_Your goal_. Every entry has to be restated word for word.

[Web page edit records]
________________

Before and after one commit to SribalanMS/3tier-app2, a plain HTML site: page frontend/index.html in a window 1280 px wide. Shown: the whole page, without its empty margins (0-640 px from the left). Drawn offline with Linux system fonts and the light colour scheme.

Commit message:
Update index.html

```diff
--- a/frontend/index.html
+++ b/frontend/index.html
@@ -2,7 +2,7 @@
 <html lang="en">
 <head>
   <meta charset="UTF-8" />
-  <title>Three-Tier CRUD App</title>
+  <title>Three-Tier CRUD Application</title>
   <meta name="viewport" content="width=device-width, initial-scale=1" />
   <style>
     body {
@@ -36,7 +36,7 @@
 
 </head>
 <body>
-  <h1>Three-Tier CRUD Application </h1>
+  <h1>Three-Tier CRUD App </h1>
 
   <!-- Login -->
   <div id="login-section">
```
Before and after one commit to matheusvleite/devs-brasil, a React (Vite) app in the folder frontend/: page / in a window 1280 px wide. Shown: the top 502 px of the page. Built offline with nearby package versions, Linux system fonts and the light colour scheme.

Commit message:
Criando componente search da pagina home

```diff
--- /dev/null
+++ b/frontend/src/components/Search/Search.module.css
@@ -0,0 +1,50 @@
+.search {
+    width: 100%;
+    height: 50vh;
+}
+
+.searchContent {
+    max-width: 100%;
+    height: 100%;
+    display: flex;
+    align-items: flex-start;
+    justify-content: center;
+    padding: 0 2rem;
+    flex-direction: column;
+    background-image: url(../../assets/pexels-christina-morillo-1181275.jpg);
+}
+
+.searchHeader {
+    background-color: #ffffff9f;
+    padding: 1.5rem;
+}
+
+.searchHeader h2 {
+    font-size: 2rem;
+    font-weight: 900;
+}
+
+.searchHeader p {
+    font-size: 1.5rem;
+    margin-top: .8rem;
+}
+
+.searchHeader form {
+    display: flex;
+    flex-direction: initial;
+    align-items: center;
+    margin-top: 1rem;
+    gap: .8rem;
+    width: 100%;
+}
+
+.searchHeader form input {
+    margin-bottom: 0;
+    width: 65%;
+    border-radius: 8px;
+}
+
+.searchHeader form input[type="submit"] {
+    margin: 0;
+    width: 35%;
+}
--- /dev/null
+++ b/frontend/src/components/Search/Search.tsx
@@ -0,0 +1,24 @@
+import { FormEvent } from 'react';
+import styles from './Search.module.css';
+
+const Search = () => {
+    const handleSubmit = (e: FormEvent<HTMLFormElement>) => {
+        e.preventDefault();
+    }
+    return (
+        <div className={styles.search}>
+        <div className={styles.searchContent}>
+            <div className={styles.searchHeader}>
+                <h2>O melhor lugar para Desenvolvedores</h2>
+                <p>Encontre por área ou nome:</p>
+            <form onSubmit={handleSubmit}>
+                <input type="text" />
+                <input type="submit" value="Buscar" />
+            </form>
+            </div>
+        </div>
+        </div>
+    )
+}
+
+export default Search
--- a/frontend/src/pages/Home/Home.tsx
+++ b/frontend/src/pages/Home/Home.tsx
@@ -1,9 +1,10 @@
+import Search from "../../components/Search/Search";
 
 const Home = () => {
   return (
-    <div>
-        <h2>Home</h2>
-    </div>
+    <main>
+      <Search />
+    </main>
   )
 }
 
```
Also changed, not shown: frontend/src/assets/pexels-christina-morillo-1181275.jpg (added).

________________

_Task solution_.
Before and after one commit to SribalanMS/3tier-app2, a plain HTML site: page frontend/index.html in a window 1280 px wide. Shown: the whole page, without its empty margins (0-640 px from the left). Drawn offline with Linux system fonts and the light colour scheme.

Commit message:
Update index.html

```diff
--- a/frontend/index.html
+++ b/frontend/index.html
@@ -2,7 +2,7 @@
 <html lang="en">
 <head>
   <meta charset="UTF-8" />
-  <title>Three-Tier CRUD App</title>
+  <title>Three-Tier CRUD Application</title>
   <meta name="viewport" content="width=device-width, initial-scale=1" />
   <style>
     body {
@@ -36,7 +36,7 @@
 
 </head>
 <body>
-  <h1>Three-Tier CRUD Application </h1>
+  <h1>Three-Tier CRUD App </h1>
 
   <!-- Login -->
   <div id="login-section">
```
Before and after one commit to matheusvleite/devs-brasil, a React (Vite) app in the folder frontend/: page / in a window 1280 px wide. Shown: the top 502 px of the page. Built offline with nearby package versions, Linux system fonts and the light colour scheme.

Commit message:
Criando componente search da pagina home

```diff
--- /dev/null
+++ b/frontend/src/components/Search/Search.module.css
@@ -0,0 +1,50 @@
+.search {
+    width: 100%;
+    height: 50vh;
+}
+
+.searchContent {
+    max-width: 100%;
+    height: 100%;
+    display: flex;
+    align-items: flex-start;
+    justify-content: center;
+    padding: 0 2rem;
+    flex-direction: column;
+    background-image: url(../../assets/pexels-christina-morillo-1181275.jpg);
+}
+
+.searchHeader {
+    background-color: #ffffff9f;
+    padding: 1.5rem;
+}
+
+.searchHeader h2 {
+    font-size: 2rem;
+    font-weight: 900;
+}
+
+.searchHeader p {
+    font-size: 1.5rem;
+    margin-top: .8rem;
+}
+
+.searchHeader form {
+    display: flex;
+    flex-direction: initial;
+    align-items: center;
+    margin-top: 1rem;
+    gap: .8rem;
+    width: 100%;
+}
+
+.searchHeader form input {
+    margin-bottom: 0;
+    width: 65%;
+    border-radius: 8px;
+}
+
+.searchHeader form input[type="submit"] {
+    margin: 0;
+    width: 35%;
+}
--- /dev/null
+++ b/frontend/src/components/Search/Search.tsx
@@ -0,0 +1,24 @@
+import { FormEvent } from 'react';
+import styles from './Search.module.css';
+
+const Search = () => {
+    const handleSubmit = (e: FormEvent<HTMLFormElement>) => {
+        e.preventDefault();
+    }
+    return (
+        <div className={styles.search}>
+        <div className={styles.searchContent}>
+            <div className={styles.searchHeader}>
+                <h2>O melhor lugar para Desenvolvedores</h2>
+                <p>Encontre por área ou nome:</p>
+            <form onSubmit={handleSubmit}>
+                <input type="text" />
+                <input type="submit" value="Buscar" />
+            </form>
+            </div>
+        </div>
+        </div>
+    )
+}
+
+export default Search
--- a/frontend/src/pages/Home/Home.tsx
+++ b/frontend/src/pages/Home/Home.tsx
@@ -1,9 +1,10 @@
+import Search from "../../components/Search/Search";
 
 const Home = () => {
   return (
-    <div>
-        <h2>Home</h2>
-    </div>
+    <main>
+      <Search />
+    </main>
   )
 }
 
```
Also changed, not shown: frontend/src/assets/pexels-christina-morillo-1181275.jpg (added).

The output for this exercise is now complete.